-- PROVIDED DATA follows --

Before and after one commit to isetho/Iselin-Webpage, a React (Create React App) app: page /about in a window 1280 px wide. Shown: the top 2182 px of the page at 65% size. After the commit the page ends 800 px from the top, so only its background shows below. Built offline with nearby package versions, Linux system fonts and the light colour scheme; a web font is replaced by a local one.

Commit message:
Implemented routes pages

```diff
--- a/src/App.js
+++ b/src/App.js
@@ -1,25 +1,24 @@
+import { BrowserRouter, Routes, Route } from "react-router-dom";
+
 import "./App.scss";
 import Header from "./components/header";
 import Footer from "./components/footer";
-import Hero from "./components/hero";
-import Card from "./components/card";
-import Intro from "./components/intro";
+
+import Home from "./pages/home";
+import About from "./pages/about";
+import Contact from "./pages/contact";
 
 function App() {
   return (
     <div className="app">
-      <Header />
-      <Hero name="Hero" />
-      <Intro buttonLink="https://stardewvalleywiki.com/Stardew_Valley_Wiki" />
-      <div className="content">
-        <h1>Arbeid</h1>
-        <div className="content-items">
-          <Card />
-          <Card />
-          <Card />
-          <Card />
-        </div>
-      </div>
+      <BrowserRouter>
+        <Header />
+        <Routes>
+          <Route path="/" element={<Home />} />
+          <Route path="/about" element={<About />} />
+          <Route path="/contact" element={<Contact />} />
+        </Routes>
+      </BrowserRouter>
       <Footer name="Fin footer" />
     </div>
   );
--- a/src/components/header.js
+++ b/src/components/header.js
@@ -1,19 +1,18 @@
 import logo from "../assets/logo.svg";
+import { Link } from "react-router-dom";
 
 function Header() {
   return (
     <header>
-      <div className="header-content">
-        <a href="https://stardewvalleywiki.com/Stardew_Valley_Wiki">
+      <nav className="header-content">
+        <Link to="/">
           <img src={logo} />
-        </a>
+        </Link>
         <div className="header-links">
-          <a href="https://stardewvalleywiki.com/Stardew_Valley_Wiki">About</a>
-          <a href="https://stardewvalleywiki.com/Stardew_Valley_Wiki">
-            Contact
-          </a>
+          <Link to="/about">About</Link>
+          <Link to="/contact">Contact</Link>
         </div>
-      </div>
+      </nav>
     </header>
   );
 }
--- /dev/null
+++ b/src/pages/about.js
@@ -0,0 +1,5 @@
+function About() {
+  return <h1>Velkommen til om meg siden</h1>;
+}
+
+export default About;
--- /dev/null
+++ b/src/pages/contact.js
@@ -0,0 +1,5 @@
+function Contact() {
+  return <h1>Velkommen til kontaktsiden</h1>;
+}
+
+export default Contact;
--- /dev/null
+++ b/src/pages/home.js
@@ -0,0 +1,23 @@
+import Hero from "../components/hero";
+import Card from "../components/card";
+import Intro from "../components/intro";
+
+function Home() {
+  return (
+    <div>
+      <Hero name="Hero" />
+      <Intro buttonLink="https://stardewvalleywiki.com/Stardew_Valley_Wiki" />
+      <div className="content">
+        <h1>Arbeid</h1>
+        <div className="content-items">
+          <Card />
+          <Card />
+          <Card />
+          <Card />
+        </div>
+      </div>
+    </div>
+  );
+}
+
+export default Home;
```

-- PROVIDED DATA concluded --

### THE TASK
Wherever "content" appears in a line of the entries, copy that line.

### RESPONSE TO THIS TASK
-      <div className="content">
-        <div className="content-items">
-      <div className="header-content">
+      <nav className="header-content">
+      <div className="content">
+        <div className="content-items">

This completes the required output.